At least 19 pro-Iran militia fighters in war-torn eastern Syria have been in airstrikes carried out by Israel, a war monitor said, AFP reported.
According to the report, the early morning strikes hit positions of Iran-backed militias outside the town of Albu Kamal in Deir el-Zour province, killing mostly Pakistani fighters, according to the Syrian Observatory for Human Rights, a pro-Syrian opposition organization of uncertain funding.
Last Tuesday, at least eight Iran-backed fighters were killed in strikes near Damascus and in southern Syria, according to the war monitor, which is based in the UK but relies on a network of sources inside Syria.
On Saturday night, airstrikes near Albu Kamal killed at least 14 pro-Iran militia fighters from Iraq and Afghanistan, the Observatory said.
The Israeli military said it bombed “warehouses, command posts and military complexes, as well as batteries of surface-to-air missiles” in early morning retaliatory strikes following the discovery of mines planted near the Israel-Syria frontier. The military did not specify the location of the three sites, but they appeared to be military positions on the Syrian side of the Golan Heights.
Iran backs President Bashar Assad’s regime in Syria’s civil war.
The latest strikes came after Israel’s ambassador to the United Nations Gilad Erdan called on the Security Council to take immediate action to remove Iranian forces from Syria.

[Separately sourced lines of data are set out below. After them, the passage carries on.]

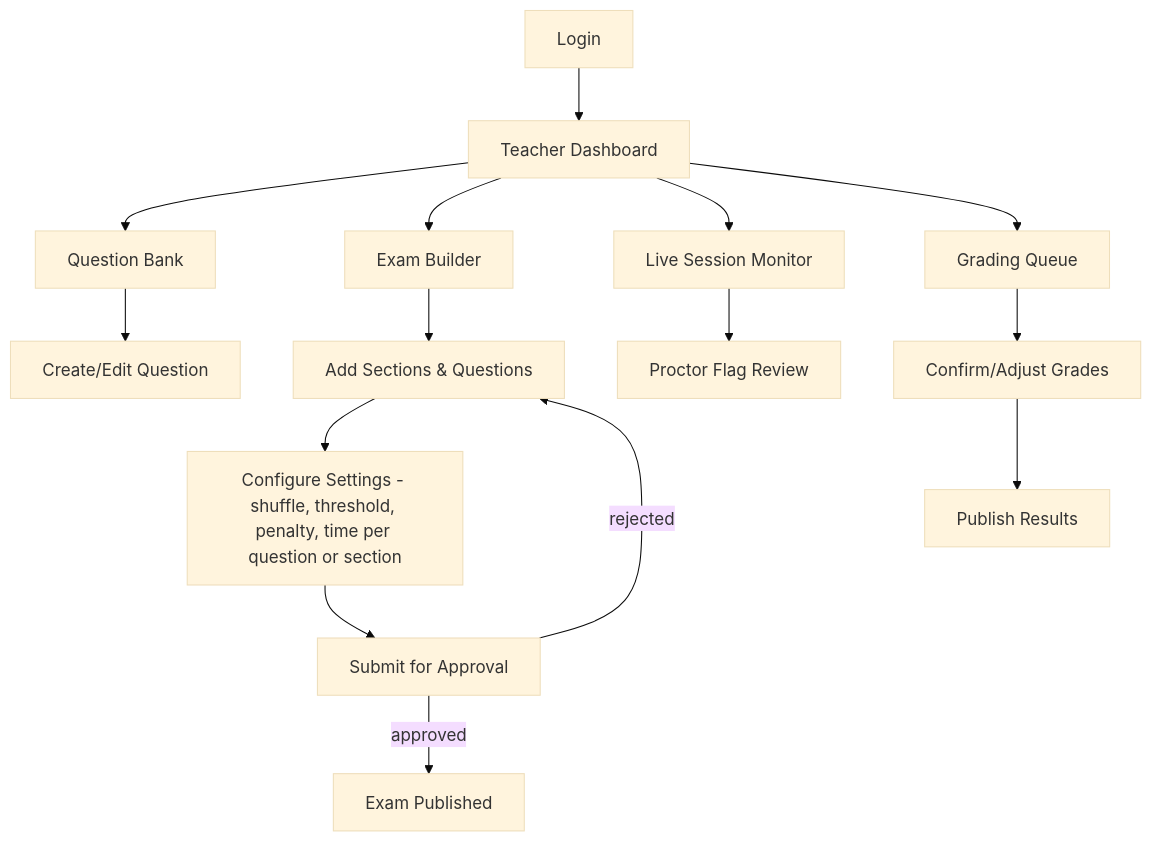
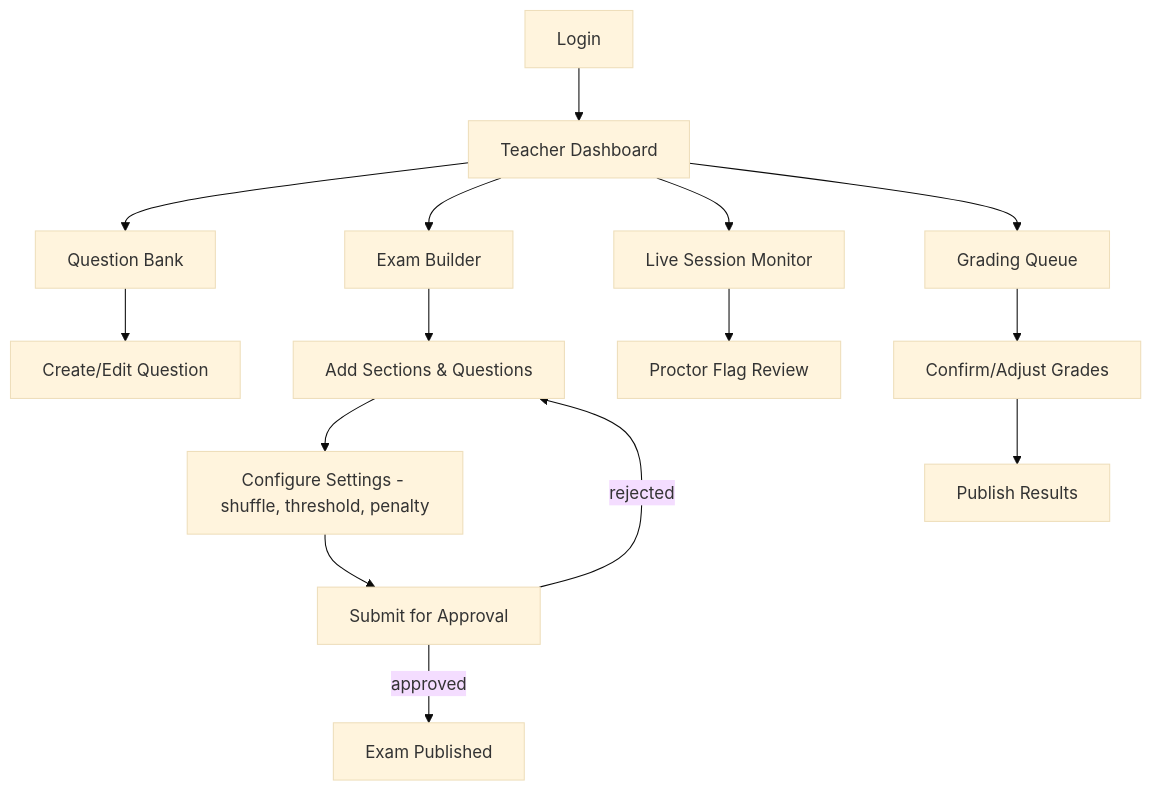
One commit to Khubaib-Asif/online-exam-platform changed the second of 5 diagrams in docs/modules/SCREEN_INVENTORY.md. Above: the diagram before and after it, drawn with Mermaid (base theme). The commit also changed other lines of this file, not shown here.

Commit message:
docs: finalize M1 screens (My Devices, My Profile, password reset/verify flow)

````diff
--- a/docs/modules/SCREEN_INVENTORY.md
+++ b/docs/modules/SCREEN_INVENTORY.md
@@ -105,17 +105,17 @@
 ```mermaid
 flowchart TD
     A[Login] --> B[Teacher Dashboard]
     B --> C[Question Bank]
     C --> D[Create/Edit Question]
     B --> E[Exam Builder]
     E --> F[Add Sections & Questions]
-    F --> G[Configure Settings - shuffle, threshold, penalty, time per question or section]
+    F --> G[Configure Settings - shuffle, threshold, penalty]
     G --> H[Submit for Approval]
     H -->|approved| I[Exam Published]
     H -->|rejected| F
     B --> J[Live Session Monitor]
     J --> K[Proctor Flag Review]
     B --> L[Grading Queue]
     L --> M[Confirm/Adjust Grades]
     M --> N[Publish Results]
 ```
````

“Israel … demands a total rollback of Iran and its proxies from Syria and the removal of Iranian military infrastructure from Syrian territory,” he said in a letter addressed to the head of the UN Security Council.

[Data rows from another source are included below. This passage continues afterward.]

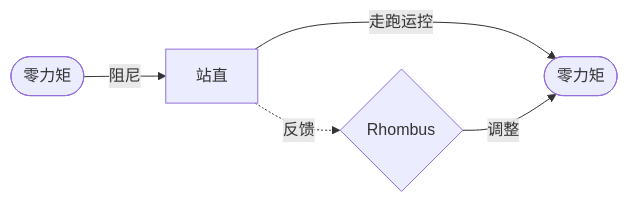
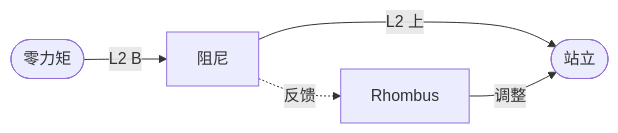
Before and after one commit to J-X-Chen/Note: the diagram in UnitreeG1/遥控器.md, drawn with Mermaid. The commit also changed other lines of this file, not shown here.

Commit message:
UnitreeG1/遥控器.md updated from https://stackedit.io/

````diff
--- a/UnitreeG1/遥控器.md
+++ b/UnitreeG1/遥控器.md
@@ -8,7 +8,7 @@
 ```mermaid
 graph LR
-    A([零力矩]) -- 阻尼 --> B[站直]
-    B -- 走跑运控 --> C([零力矩])
-    B -. 反馈 .-> D{Rhombus}
+    A([零力矩]) -- L2 B --> B[阻尼]
+    B -- L2 上 --> C([站立])
+    B -. 反馈 .-> D[Rhombus]
     D -- 调整 --> C
 ```
````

Israel views a permanent Iranian military presence in Syria as an unacceptable threat, which it will take military action to prevent.

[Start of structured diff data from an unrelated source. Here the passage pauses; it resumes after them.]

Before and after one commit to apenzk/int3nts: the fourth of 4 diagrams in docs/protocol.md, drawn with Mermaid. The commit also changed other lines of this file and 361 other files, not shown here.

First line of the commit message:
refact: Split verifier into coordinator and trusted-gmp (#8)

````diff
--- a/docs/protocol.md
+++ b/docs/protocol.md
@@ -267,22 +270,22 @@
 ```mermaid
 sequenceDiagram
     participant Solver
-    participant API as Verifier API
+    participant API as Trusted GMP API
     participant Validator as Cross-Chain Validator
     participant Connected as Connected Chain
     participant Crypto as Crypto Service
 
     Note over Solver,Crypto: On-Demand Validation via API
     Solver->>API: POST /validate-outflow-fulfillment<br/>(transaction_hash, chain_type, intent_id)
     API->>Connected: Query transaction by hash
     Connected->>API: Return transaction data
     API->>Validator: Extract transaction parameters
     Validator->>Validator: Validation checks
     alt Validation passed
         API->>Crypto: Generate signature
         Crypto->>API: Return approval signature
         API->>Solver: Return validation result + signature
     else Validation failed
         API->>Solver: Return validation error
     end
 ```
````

The IDF has launched hundreds of strikes in Syria since the start of the civil war in 2011 against moves by Iran to establish a permanent military presence in the country and efforts to transport advanced, game-changing weapons to terrorist groups in the region, principally Iran’s Lebanese proxy, Hezbollah.